→ Structured diff data
= = = = = = =

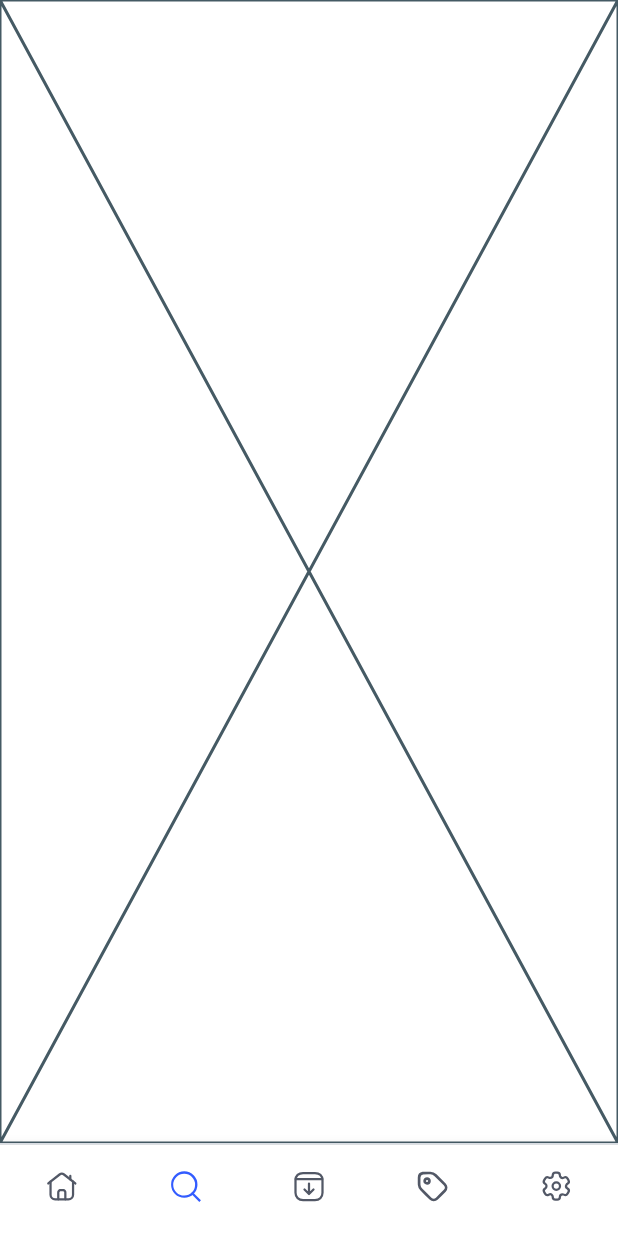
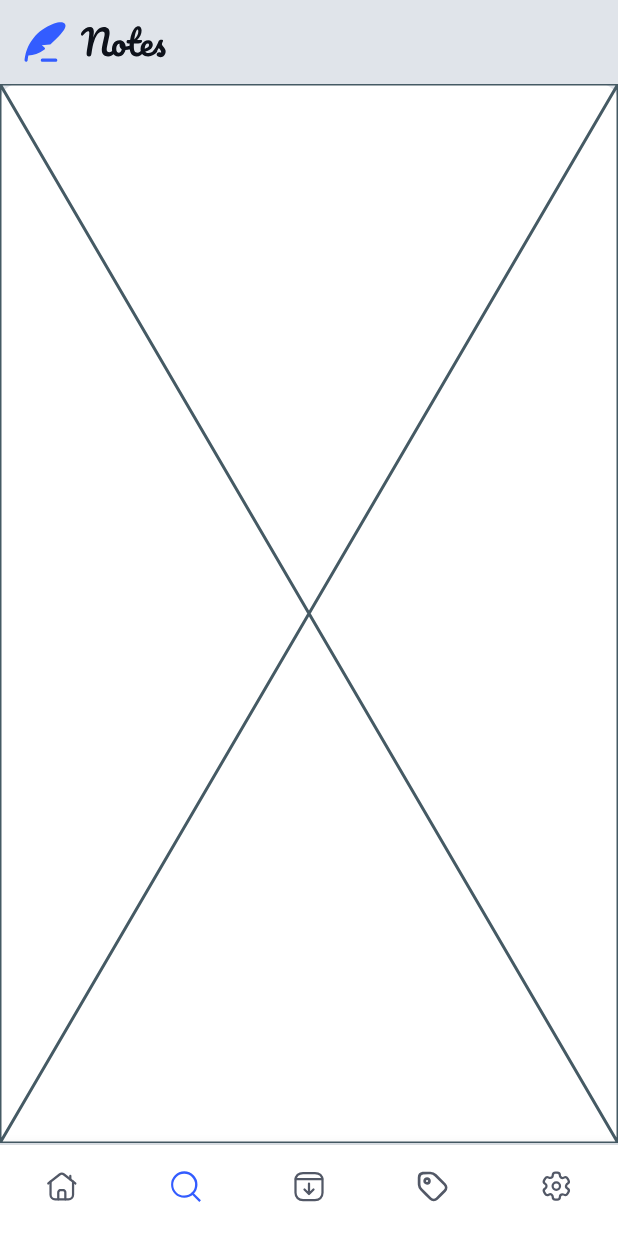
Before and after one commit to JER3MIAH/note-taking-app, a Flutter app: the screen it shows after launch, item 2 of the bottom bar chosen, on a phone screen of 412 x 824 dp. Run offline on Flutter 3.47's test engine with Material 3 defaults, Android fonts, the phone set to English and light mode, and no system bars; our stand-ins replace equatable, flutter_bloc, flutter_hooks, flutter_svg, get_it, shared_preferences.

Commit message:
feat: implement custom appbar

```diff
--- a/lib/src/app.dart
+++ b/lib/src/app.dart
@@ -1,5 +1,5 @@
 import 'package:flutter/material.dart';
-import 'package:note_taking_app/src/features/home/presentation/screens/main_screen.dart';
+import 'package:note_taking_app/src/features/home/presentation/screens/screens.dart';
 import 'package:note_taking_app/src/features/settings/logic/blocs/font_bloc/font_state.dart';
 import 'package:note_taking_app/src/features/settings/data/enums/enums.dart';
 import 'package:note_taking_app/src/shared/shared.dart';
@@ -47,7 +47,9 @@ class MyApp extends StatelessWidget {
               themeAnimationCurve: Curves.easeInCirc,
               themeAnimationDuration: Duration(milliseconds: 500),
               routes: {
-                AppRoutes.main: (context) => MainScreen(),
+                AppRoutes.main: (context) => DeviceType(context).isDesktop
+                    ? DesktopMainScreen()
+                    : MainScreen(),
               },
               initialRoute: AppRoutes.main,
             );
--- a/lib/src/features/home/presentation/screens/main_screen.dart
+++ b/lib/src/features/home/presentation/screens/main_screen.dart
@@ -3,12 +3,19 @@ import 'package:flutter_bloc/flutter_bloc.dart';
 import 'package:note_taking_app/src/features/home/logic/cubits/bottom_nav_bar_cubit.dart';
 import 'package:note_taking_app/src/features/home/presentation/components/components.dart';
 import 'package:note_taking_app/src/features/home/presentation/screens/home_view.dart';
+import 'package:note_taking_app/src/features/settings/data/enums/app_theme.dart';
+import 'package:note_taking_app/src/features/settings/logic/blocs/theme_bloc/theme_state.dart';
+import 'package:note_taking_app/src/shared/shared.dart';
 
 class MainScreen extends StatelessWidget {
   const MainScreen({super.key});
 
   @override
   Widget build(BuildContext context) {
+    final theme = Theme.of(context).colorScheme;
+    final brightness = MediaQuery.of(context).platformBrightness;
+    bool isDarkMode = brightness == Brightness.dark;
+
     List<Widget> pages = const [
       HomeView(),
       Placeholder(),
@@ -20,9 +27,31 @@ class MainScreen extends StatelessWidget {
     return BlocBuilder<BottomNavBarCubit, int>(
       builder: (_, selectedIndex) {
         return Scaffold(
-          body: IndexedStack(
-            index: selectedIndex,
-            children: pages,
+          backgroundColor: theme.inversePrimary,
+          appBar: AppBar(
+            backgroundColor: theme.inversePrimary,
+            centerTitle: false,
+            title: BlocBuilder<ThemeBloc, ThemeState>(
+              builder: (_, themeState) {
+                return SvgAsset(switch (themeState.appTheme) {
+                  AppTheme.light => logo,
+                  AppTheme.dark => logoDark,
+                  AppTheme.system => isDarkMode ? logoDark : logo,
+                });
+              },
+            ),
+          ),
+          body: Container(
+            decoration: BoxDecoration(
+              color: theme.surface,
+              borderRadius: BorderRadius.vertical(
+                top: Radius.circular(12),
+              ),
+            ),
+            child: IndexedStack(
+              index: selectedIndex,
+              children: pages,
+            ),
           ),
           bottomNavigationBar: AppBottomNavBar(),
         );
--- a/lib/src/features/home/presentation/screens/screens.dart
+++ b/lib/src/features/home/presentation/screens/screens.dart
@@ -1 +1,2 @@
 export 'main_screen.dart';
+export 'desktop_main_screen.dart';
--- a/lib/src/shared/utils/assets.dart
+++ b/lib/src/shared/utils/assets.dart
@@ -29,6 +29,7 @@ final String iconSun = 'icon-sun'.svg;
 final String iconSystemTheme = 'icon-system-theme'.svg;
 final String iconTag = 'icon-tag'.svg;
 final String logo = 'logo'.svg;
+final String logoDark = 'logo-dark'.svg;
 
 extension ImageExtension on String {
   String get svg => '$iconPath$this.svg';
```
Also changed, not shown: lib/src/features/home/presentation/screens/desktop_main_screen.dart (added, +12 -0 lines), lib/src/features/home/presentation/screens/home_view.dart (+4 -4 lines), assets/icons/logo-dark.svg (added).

= = = = = = =

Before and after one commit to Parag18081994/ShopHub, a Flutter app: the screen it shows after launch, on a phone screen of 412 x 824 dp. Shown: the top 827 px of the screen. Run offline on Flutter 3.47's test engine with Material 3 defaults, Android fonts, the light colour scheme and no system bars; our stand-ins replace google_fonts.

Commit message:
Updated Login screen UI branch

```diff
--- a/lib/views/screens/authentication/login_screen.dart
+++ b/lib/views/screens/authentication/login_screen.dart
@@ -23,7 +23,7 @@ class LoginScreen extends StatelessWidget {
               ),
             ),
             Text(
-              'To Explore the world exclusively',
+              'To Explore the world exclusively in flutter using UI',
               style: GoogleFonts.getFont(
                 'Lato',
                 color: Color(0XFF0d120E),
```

= = = = = = =

→ Task objective
Copy each line above holding "presentation".

→ Completed task
-import 'package:note_taking_app/src/features/home/presentation/screens/main_screen.dart';
+import 'package:note_taking_app/src/features/home/presentation/screens/screens.dart';
--- a/lib/src/features/home/presentation/screens/main_screen.dart
+++ b/lib/src/features/home/presentation/screens/main_screen.dart
 import 'package:note_taking_app/src/features/home/presentation/components/components.dart';
 import 'package:note_taking_app/src/features/home/presentation/screens/home_view.dart';
--- a/lib/src/features/home/presentation/screens/screens.dart
+++ b/lib/src/features/home/presentation/screens/screens.dart
Also changed, not shown: lib/src/features/home/presentation/screens/desktop_main_screen.dart (added, +12 -0 lines), lib/src/features/home/presentation/screens/home_view.dart (+4 -4 lines), assets/icons/logo-dark.svg (added).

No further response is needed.